From the first line to the last, give the records again exactly and skip the pictures.

━━━━━━

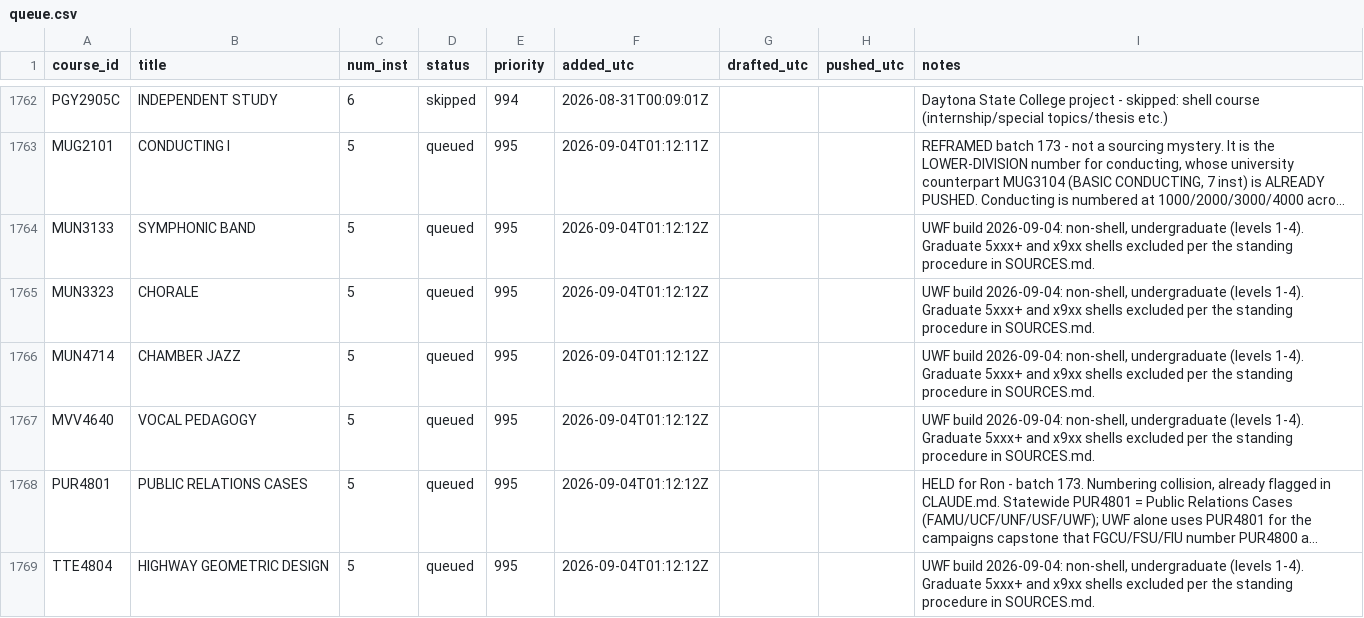
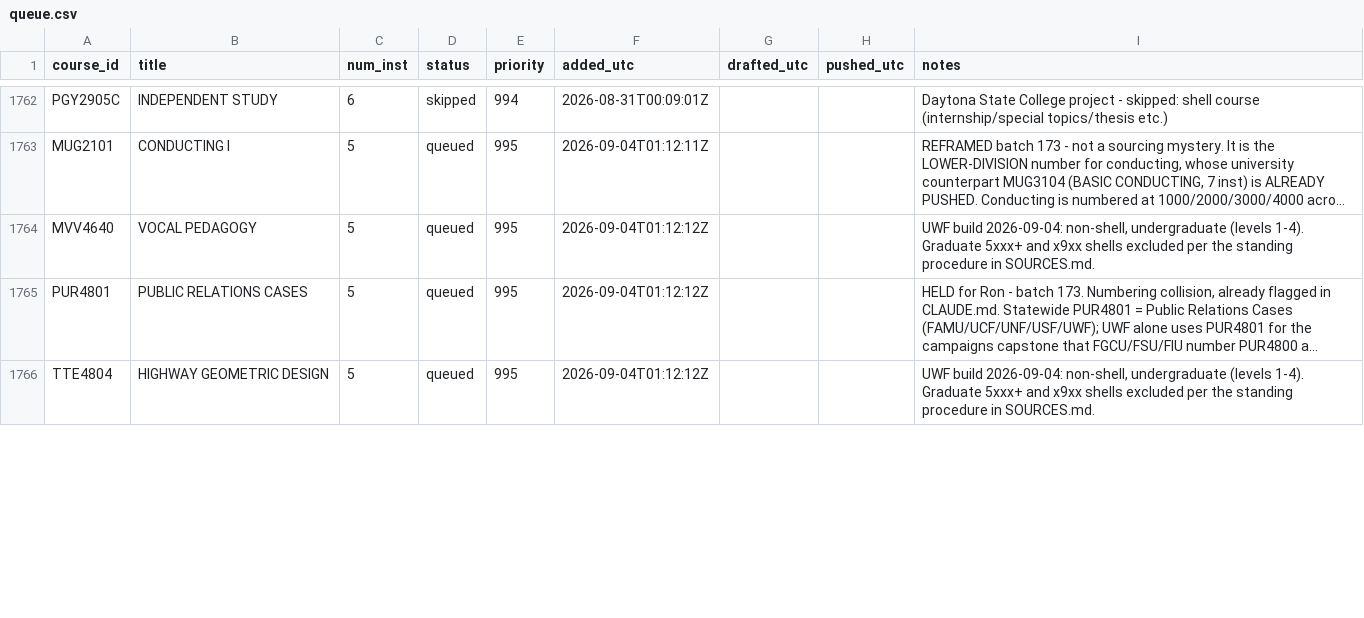
Before and after one commit to reaglin/CIATLE-REPO, a CSV file: Tools/queue.csv, drawn as a sheet; only a part is shown, gaps mark what is left out; long unchanged cells end in …; removed rows and columns are numbered as before the commit, all else as after; the diff covers the shown part only; the diff names each change by its address in the sheet, - before the commit and + after, or states it on an @@ line.

```diff
--- a/Tools/queue.csv
+++ b/Tools/queue.csv
-row 1764: MUN3133 | SYMPHONIC BAND | 5 | queued | 995 | 2026-09-04T01:12:12Z |  |  | UWF build 2026-09-04: non-shell, undergraduate (levels 1-4). Graduate 5xxx+ and x9xx shells excluded per the standing procedure in SOURCES.md.
-row 1765: MUN3323 | CHORALE | 5 | queued | 995 | 2026-09-04T01:12:12Z |  |  | UWF build 2026-09-04: non-shell, undergraduate (levels 1-4). Graduate 5xxx+ and x9xx shells excluded per the standing procedure in SOURCES.md.
-row 1766: MUN4714 | CHAMBER JAZZ | 5 | queued | 995 | 2026-09-04T01:12:12Z |  |  | UWF build 2026-09-04: non-shell, undergraduate (levels 1-4). Graduate 5xxx+ and x9xx shells excluded per the standing procedure in SOURCES.md.
```
Also changed, not shown: 3 added rows, 3 moved rows and 14 edited cells elsewhere in this file, 2 other files.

━━━━━━

▸ Reply:
Before and after one commit to reaglin/CIATLE-REPO, a CSV file: Tools/queue.csv, drawn as a sheet; only a part is shown, gaps mark what is left out; long unchanged cells end in …; removed rows and columns are numbered as before the commit, all else as after; the diff covers the shown part only; the diff names each change by its address in the sheet, - before the commit and + after, or states it on an @@ line.

```diff
--- a/Tools/queue.csv
+++ b/Tools/queue.csv
-row 1764: MUN3133 | SYMPHONIC BAND | 5 | queued | 995 | 2026-09-04T01:12:12Z |  |  | UWF build 2026-09-04: non-shell, undergraduate (levels 1-4). Graduate 5xxx+ and x9xx shells excluded per the standing procedure in SOURCES.md.
-row 1765: MUN3323 | CHORALE | 5 | queued | 995 | 2026-09-04T01:12:12Z |  |  | UWF build 2026-09-04: non-shell, undergraduate (levels 1-4). Graduate 5xxx+ and x9xx shells excluded per the standing procedure in SOURCES.md.
-row 1766: MUN4714 | CHAMBER JAZZ | 5 | queued | 995 | 2026-09-04T01:12:12Z |  |  | UWF build 2026-09-04: non-shell, undergraduate (levels 1-4). Graduate 5xxx+ and x9xx shells excluded per the standing procedure in SOURCES.md.
```
Also changed, not shown: 3 added rows, 3 moved rows and 14 edited cells elsewhere in this file, 2 other files.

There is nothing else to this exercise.